DATA RECORDS >>
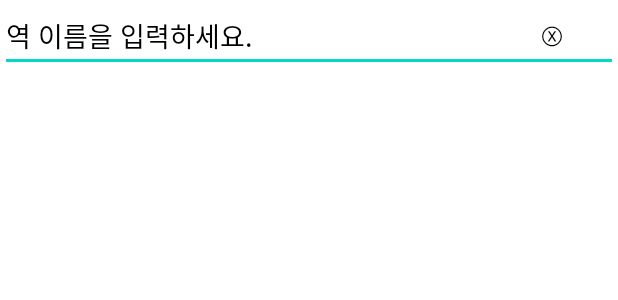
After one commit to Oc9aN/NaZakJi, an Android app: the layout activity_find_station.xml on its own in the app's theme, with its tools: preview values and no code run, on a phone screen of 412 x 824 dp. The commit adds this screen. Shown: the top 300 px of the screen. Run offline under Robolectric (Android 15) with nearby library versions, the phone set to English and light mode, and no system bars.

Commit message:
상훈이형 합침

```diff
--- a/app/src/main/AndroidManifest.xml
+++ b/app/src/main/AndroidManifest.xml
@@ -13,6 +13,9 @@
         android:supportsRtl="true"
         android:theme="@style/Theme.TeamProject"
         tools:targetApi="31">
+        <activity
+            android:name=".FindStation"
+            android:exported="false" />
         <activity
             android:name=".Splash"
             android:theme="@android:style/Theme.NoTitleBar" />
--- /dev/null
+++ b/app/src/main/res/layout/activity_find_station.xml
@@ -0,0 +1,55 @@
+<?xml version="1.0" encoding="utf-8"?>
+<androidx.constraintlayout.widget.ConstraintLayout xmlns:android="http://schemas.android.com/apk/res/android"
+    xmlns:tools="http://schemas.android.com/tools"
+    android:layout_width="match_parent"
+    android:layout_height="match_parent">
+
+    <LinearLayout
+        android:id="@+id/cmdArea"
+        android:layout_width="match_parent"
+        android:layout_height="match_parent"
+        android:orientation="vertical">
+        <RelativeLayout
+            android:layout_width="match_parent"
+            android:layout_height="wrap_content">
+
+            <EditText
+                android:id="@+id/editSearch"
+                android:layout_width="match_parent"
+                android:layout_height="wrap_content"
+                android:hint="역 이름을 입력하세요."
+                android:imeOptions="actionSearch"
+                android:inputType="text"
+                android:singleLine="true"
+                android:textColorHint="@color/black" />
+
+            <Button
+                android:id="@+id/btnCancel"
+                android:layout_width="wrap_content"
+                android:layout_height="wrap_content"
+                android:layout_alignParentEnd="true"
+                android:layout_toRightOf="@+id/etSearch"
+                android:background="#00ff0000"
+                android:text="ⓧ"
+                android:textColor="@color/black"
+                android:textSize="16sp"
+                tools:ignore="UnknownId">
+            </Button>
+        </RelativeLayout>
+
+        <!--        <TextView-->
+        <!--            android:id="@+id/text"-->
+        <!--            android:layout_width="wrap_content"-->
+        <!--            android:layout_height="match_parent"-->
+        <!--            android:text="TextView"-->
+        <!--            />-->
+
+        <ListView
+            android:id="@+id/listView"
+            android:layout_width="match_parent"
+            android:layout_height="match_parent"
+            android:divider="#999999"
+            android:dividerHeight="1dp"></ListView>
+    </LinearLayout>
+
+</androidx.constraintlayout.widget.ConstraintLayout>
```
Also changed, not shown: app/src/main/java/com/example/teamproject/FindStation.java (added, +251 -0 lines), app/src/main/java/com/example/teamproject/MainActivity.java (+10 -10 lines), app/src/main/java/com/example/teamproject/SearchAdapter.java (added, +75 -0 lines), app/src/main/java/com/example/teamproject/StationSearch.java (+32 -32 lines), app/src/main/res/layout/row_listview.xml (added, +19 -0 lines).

WHAT IS EXPECTED >>
Your answer is only the number of lines in the listing above that include the string "style".

ANSWER TO THIS PROBLEM >>
2